Just being welcomed into these lives and getting a glimpse of what these four farms were really like -- I don't know that I could choose.

Another chapter that stands out is the chapter on the river. The river played a large role in my childhood and allowed me to go back and explore this element in different ways.

E.L. This seems like a research-intensive project. Would you say you did more researching than writing, or did the work come in equal measure?

J.L. Obviously the research came first, but I would say that writing and research was done in equal proportions, though of course there was more research done later on when trying to create comparisons for readers since numbers don't have much meaning for people.

The amount of drafts this book has gone through -- as any good writer knows -- has been vast, as my dad, who has been my main editor over the years can attest.

I would say they came through in equal proportions.

E.L. Why did you choose David Bickford to be your way into Gilmanton, so to speak?

J.L. David was, of course, inspiration for writing the book because I had spent hours and hours of my life sitting in his living room, listening to his stories.

Initially his story was only in two chapters, but as I began chopping up chapters it turned out that David was the natural guide to the town.

It was a very late addition, having the book follow the course of the summer as I tried set myself deliberately into the book, and in the same way it became natural to include David as the guide.

And he's just an incredible man.

E.L. How did the book evolve as you worked on it? What came out of it that surprised you? What didn't change as you worked on it?

J.L. The chapter on the river was originally the first chapter of the book, and I was dead set on it being the first chapter.

Slowly I realized after the suggestions of others it shouldn't be the first part of the book. That was a big change.

The most surprising things were the roles of David and me in the book. I started out writing profiles, and, as I said, David was originally only in two chapters of the book.

As I began reworking the book and looked at it, realized that David was the guide in the book and needed to be in more than two chapters.

I began chopping up his chapters and moving [them] around.
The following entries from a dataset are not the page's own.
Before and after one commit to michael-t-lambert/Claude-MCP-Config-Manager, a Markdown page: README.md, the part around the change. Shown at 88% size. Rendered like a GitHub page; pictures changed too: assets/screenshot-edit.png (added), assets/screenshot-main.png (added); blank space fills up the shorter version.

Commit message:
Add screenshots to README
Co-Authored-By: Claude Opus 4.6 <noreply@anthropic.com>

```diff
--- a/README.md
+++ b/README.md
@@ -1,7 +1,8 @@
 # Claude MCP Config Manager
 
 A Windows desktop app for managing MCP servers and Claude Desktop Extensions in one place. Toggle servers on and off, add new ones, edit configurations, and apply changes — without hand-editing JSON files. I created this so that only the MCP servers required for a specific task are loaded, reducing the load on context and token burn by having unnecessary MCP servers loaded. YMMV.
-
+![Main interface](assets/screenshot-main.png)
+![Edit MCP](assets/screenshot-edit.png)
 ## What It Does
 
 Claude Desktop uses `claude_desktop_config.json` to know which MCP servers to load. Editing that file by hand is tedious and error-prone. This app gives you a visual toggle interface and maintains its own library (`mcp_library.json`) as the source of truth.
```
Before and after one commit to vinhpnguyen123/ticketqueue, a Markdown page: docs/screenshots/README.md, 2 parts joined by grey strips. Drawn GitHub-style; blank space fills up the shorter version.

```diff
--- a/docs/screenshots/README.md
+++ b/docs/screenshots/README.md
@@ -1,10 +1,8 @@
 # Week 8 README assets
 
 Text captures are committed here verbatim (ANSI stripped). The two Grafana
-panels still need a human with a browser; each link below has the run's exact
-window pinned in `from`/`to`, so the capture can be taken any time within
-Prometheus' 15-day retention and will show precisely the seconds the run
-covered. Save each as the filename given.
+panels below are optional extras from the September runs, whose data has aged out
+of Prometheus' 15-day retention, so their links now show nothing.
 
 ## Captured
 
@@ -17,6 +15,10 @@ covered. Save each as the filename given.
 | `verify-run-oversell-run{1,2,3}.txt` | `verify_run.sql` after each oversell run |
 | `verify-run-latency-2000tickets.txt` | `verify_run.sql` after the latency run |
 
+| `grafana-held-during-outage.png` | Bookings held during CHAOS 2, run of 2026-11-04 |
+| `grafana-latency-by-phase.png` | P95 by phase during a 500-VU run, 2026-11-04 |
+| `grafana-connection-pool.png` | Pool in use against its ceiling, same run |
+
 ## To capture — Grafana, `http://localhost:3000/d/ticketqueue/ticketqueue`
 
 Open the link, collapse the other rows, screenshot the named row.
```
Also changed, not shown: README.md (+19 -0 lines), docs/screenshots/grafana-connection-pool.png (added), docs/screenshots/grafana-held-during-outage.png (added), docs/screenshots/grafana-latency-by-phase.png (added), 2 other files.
He became the way into Gilmanton because he became someone you care about.

Adding myself was a surprise, too.

I had initially included myself at times, looking at it as being vaguely ethnographic, as an anthropologist, really, chronicling the town's stories.

Because I had spent 20 years in the town I knew my voice was important to the town, but following the course of the summer gave the reader a way to see the modern history of the town, by placing the town in the 21st century.

E.L. Did you do the drawings as well, or was that something the publisher contracted out for?

J.L. Those were mine! My mom's a professional artist, and we've always had a studio in the house. In high school my work was showcased in different shows, and so I've always done art.

In the past couple of years, especially as I've traveled a lot, that black and white sketching has helped me take in everything.

I thought it would be a nice element, creating drawings that were my own interpretation of the space and placing them rather sporadically so you would happen along them as you went through the book.

The photo on the cover of the book is also mine.

E.L. Are you planning a sequel, or do you have something else in the works?

J.L. I definitely want to write more books. I love writing and have been doing a lot of freelancing between and since the book has come out and would like to write another book or multiple books.

I don't know what the subject will be but I think it will be on some teaching or education.

I wrote this book during a different time in my life, and I hadn't yet discovered I love education and teaching.

I write about education on my blog, Chalk Dust, and I'd love to explore education as a writer in more depth, particularly about my experience in Thailand and Cambodia.

I'm excited about this next chapter I'm able to fully dive into, and to write about education in the future.

Driving Backwards is available on Amazon and Tidepool Press.